A number of media outlets have jumped all over Donald Trump’s appointment to of Scott Pruitt, Attorney General of Oklahoma, to head the EPA. The Washington Post ran a scathing editorial against Mr. Pruitt, questioning whether he was qualified to lead the organization. Why the fuss? Pruitt has challenged some of the prevailing notions of climate change.
In a statement addressing the issue, he noted that the debate about the effects of fossil fuels needs to continue. He stated,
Global warming has inspired one of the major policy debates of our time. That debate is far from settled. Scientists continue to disagree about the degree and extent of global warming and its connection to the actions of mankind. That debate should be encouraged — in classrooms, public forums, and the halls of Congress.
This statement is very carefully worded and hardly something that would set off a firestorm under normal circumstances. However, in this instances, such a statement represents proof of what amounts to cultural heresy.
In reality, the backlash reveals a vast misunderstanding on the part of Mr. Pruitt’s detractors. In the Washington Post’s denouncement of Mr. Pruitt, they write,

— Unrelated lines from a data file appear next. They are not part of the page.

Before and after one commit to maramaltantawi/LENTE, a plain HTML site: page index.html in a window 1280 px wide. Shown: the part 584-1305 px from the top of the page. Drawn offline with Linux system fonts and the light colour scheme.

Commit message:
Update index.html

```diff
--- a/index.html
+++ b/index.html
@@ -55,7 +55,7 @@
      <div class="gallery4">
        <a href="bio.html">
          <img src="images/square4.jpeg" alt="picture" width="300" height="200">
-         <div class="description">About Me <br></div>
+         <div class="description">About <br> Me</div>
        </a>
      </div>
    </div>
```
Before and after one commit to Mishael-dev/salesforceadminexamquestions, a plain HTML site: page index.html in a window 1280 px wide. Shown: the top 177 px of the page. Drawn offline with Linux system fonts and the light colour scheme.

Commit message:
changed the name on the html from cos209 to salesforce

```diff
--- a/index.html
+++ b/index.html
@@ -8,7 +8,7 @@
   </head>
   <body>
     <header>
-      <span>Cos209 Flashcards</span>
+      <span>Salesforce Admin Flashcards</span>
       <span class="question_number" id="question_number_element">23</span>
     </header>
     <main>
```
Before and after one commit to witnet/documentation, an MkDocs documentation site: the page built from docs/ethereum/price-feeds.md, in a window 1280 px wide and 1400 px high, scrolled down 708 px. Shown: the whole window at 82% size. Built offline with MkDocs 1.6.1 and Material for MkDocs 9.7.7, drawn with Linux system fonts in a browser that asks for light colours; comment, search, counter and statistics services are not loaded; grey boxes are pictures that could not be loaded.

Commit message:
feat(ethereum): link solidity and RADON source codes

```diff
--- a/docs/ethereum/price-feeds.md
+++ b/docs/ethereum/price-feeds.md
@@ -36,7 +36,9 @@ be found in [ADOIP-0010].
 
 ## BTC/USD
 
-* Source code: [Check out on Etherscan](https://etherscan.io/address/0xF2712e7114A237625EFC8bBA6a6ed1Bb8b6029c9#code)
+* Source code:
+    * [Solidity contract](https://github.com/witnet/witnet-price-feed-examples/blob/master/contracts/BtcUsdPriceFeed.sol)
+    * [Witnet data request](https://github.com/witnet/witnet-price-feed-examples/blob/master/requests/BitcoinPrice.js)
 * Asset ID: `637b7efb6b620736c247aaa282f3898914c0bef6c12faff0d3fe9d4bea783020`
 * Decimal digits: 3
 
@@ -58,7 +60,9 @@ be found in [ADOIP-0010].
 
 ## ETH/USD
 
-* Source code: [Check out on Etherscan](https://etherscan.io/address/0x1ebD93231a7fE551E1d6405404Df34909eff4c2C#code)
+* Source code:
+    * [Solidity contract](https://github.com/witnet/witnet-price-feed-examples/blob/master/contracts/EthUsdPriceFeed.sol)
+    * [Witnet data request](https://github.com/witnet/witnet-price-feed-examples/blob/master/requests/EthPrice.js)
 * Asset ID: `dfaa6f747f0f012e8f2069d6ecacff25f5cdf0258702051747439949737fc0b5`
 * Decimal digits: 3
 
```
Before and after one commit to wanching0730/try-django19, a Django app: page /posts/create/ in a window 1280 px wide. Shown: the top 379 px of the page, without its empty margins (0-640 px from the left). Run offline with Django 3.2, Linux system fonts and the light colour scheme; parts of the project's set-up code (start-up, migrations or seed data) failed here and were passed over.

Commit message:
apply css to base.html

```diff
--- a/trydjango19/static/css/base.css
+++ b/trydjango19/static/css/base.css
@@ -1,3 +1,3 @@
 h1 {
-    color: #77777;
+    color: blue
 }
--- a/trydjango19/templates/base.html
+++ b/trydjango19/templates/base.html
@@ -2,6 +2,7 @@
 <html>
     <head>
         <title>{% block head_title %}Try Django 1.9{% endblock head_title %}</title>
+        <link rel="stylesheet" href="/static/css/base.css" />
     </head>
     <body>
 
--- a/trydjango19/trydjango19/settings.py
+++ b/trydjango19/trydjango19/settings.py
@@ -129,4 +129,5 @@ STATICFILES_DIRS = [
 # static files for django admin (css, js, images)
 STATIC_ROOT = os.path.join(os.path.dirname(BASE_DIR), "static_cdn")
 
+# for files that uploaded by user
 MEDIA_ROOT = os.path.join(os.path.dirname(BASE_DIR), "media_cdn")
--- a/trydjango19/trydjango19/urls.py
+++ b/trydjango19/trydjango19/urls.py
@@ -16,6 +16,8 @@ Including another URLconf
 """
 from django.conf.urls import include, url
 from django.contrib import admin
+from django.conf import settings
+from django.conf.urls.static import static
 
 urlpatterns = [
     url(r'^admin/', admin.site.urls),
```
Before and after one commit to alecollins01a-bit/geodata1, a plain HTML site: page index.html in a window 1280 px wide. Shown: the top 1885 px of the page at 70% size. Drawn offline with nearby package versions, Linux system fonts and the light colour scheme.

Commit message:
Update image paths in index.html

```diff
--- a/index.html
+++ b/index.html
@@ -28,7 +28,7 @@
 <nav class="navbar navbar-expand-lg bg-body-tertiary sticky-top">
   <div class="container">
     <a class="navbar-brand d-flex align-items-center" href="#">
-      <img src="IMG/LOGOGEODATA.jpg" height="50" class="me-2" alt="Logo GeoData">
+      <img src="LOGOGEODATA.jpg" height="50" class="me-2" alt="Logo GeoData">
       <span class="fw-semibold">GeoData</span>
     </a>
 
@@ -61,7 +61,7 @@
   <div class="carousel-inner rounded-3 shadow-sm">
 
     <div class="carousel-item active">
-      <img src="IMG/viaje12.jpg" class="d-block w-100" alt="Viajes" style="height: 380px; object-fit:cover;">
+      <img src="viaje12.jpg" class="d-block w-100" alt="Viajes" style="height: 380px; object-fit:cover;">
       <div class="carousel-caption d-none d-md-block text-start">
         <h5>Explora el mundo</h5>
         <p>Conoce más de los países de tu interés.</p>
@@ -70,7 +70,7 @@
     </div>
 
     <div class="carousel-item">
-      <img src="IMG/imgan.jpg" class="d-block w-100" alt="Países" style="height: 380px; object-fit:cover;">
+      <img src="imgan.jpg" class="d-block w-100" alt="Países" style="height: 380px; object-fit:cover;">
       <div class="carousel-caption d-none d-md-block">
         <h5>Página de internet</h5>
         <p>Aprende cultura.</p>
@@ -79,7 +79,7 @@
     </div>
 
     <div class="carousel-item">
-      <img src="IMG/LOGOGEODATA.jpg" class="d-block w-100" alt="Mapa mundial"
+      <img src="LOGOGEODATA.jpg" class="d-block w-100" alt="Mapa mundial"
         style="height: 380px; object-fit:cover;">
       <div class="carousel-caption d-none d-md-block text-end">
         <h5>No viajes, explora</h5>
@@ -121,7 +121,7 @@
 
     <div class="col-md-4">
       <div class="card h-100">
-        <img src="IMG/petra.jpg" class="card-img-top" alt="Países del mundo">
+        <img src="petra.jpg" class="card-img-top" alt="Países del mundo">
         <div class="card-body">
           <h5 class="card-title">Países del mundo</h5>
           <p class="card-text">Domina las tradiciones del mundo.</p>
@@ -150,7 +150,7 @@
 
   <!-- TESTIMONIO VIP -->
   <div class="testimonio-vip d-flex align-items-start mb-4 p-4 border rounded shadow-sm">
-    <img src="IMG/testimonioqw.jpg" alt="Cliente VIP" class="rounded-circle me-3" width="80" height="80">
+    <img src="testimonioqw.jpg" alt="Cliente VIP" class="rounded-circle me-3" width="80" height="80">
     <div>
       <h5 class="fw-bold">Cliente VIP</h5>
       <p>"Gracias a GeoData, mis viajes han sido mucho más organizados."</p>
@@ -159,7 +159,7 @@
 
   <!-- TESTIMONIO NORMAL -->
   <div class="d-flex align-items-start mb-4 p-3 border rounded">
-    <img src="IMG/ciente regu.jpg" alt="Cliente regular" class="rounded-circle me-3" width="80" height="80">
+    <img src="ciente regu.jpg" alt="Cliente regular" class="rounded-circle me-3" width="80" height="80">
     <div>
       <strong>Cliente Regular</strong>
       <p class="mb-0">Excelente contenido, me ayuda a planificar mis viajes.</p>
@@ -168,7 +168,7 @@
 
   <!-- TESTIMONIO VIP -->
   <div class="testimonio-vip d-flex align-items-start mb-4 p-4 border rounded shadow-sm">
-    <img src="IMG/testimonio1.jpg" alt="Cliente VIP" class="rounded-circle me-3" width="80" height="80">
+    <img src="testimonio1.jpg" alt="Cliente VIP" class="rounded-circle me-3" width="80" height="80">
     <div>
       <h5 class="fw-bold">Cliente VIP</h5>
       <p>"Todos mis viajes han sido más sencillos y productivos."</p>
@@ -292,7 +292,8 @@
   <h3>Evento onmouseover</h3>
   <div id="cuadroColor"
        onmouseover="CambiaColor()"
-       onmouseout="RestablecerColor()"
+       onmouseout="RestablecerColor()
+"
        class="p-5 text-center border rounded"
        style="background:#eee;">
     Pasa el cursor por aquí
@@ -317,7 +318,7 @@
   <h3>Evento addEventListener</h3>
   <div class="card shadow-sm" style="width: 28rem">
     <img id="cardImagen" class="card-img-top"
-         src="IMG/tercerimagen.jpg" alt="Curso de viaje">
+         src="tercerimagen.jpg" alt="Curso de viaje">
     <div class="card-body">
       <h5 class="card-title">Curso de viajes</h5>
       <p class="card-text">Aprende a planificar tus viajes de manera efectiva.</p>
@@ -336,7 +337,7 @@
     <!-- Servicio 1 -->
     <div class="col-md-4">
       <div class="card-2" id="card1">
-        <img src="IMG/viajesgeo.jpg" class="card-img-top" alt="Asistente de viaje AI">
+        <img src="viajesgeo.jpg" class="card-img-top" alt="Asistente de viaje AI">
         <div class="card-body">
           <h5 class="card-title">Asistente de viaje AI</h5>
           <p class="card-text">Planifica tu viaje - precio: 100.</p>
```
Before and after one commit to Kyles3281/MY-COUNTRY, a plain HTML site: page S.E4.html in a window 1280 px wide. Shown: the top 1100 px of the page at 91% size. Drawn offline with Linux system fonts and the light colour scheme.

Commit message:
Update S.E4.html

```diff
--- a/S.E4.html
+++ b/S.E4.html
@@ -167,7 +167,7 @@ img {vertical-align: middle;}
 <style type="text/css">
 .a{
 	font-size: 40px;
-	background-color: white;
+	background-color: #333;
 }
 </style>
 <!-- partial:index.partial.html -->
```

rejecting settled science strikes us as being in a different category. The Senate should probe Mr. Pruitt’s position on climate change. If he explicitly or implicitly rejects the scientific consensus, that would be justification to vote no.
The problem lies in the phrases “settled science” and “scientific consensus.”
The first is problematic because science is based upon observation and the scientific method. While observation can be good, observation can also err. A scientist may observe some state of affairs, form a hypothesis, design an experiment to test that hypothesis. While others may replicate the results, the possibility exists that the there are, as of yet, unknown variables that affect the outcome. Thus, since science relies on humanity’s limited knowledge and we cannot say that something is ultimately settled because we do not know all of the gaps in our knowledge.
The notion of scientific consensus undercuts the entire scientific endeavor. The scientific method represents man’s best approximation at certainty through observation, and it intentionally omits the idea of popularity. Because science retains some subjectivity, in that experiments are designed by those trying to prove a certain point, the scientific method intentionally seeks greater objectivity by removing social acceptance from its criteria of validity.
Humanity is often deceived. Therefore it remains in our best interest not to allow humans to determine whether a fact is right or wrong. Imagine a world in which scientists reach the consensus that gravity does not exist and the competing theory that of invisible creatures keep us from floating away is the scientific consensus. By relying on the scientific method, we could devise experiments by which to demonstrate gravity but would have to be extra creative to design an experiment to show that invisible creatures exist.
The notion of scientific consensus must stop because it undercuts the authority of science. Science seeks to verify certain hypotheses regardless of the consensus acceptance. We need sound science that seeks and embraces that which is true even if it the consensus disagrees.